TRY IT >> Which lines of the records contain "toggler"? Collect every one of them.

[Code change snippets]
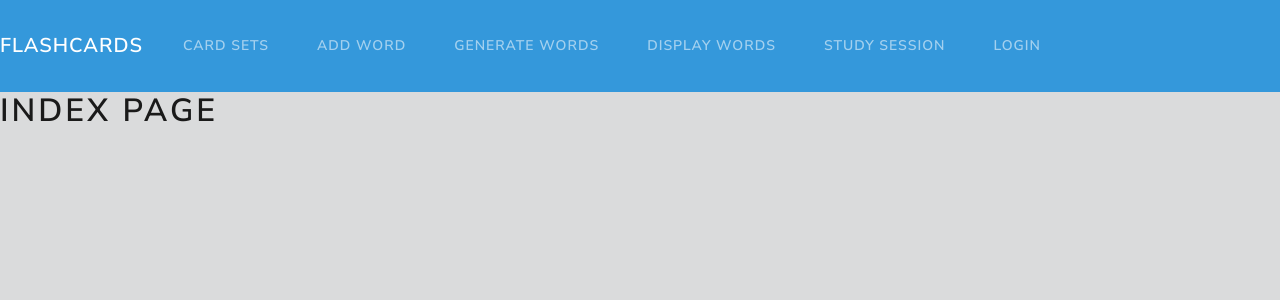
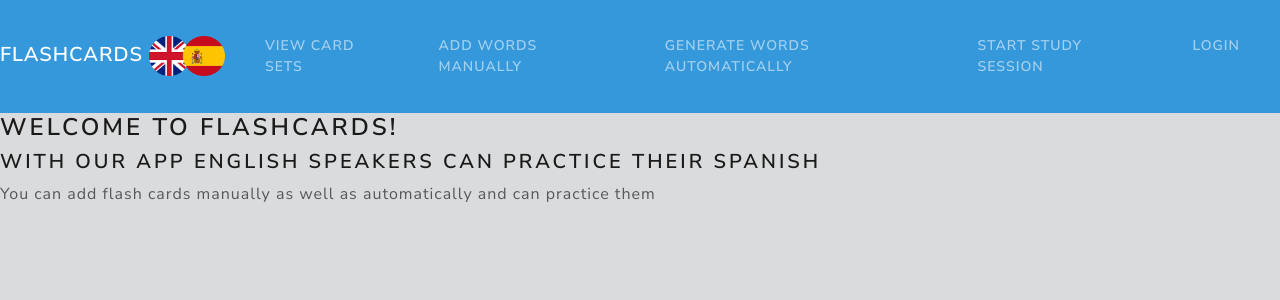
Before and after one commit to mariashapo/FlashCards, a Flask app: page / in a window 1280 px wide. Shown: the top 300 px of the page. Run offline with Flask 3, Linux system fonts and the light colour scheme; some libraries are stand-ins or nearby versions.

Commit message:
optimized navbar and html pages

```diff
--- a/api/templates/display_words.html
+++ b/api/templates/display_words.html
@@ -223,10 +223,12 @@
                 <div class="flashcard-container" onclick="flipFlashcard()">
                     <div class="flashcard">
                         <div class="front">
+                            <img src="static/eng.png" alt="Flags" height="20" class="d-inline-block align-top">
                             <h2 id="word1" style="color: #fff; font-size: 3.2vw;">{{ first_pair.word1 }}</h2>
                             <!-- Display the word -->
                         </div>
                         <div class="back">
+                            <img src="static/span.png" alt="Flags" height="20" class="d-inline-block align-top">
                             <h2 id="word2" style="color: #fff; font-size: 3.2vw;">{{ first_pair.word2 }}</h2>
                             <!-- Display the translation -->
                         </div>
--- a/api/templates/index.html
+++ b/api/templates/index.html
@@ -17,6 +17,8 @@
     {% if username %}
         <h3>Welcome to Flashcards {{username}}</h3>
     {% endif %}
-    <h1>Index page</h1>
+    <h3>Welcome to Flashcards!</h3>
+    <h4>With our app english speakers can practice their spanish</h4>
+    <p>You can add flash cards manually as well as automatically and can practice them</p>
 </body>
 </html>
--- a/api/templates/navbar.html
+++ b/api/templates/navbar.html
@@ -1,6 +1,9 @@
 {% macro create_navbar(location, color) %}
 	<nav class="navbar navbar-expand-lg navbar-dark {{color}}">
-		<a class="navbar-brand">FlashCards</a>  {# Name of the app #}
+		<a class="navbar-brand" href="{{ url_for('index')}}">
+            FlashCards
+            <img src="{{ url_for('static', filename='engspan.png') }}" alt="Flags" height="40" class="d-inline-block align-center">
+        </a>  {# Name of the app #}
 		<button class="navbar-toggler" type="button" data-toggle="collapse" data-target="#navbarNavAltMarkup"
 				aria-controls="navbarNavAltMarkup" aria-expanded="false" aria-label="Toggle navigation">
 			<span class="navbar-toggler-icon"></span>
@@ -9,27 +12,22 @@
 				<ul class="navbar-nav me-auto">
 					<li class="nav-item">
 						<a class="nav-link {{'active' if location=='topics'}}" href="{{ url_for('topics')}}">
-                            Card Sets
+                            View card sets
 						</a>
 					</li>
 					<li class="nav-item">
 						<a class="nav-link {{'active' if location=='add_word'}}" href="{{ url_for('add_word')}}">
-                            Add Word
+                            Add words manually
 						</a>
 					</li>
 					<li class="nav-item">
 						<a class="nav-link {{'active' if location=='generate_words'}}" href="{{ url_for('generate_words')}}">
-                            Generate Words
-						</a>
-					</li>
-					<li class="nav-item">
-						<a class="nav-link {{'active' if location=='display_words'}}" href="{{ url_for('display_words')}}">
-                            Display Words
+                            Generate words automatically
 						</a>
 					</li>
 					<li class="nav-item">
 						<a class="nav-link {{'active' if location=='study_session'}}" href="{{ url_for('study_session', word_id = 1)}}">
-                            Study Session
+                            Start study session
 						</a>
 					</li>
 					{% if not current_user.is_anonymous %}
```
Also changed, not shown: api/templates/loading.html (deleted, +0 -23 lines), api/static/eng.png (added), api/static/engspan.png (added), api/static/span.png (added).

OUTPUT FOR THIS EXERCISE >>
 		<button class="navbar-toggler" type="button" data-toggle="collapse" data-target="#navbarNavAltMarkup"
 			<span class="navbar-toggler-icon"></span>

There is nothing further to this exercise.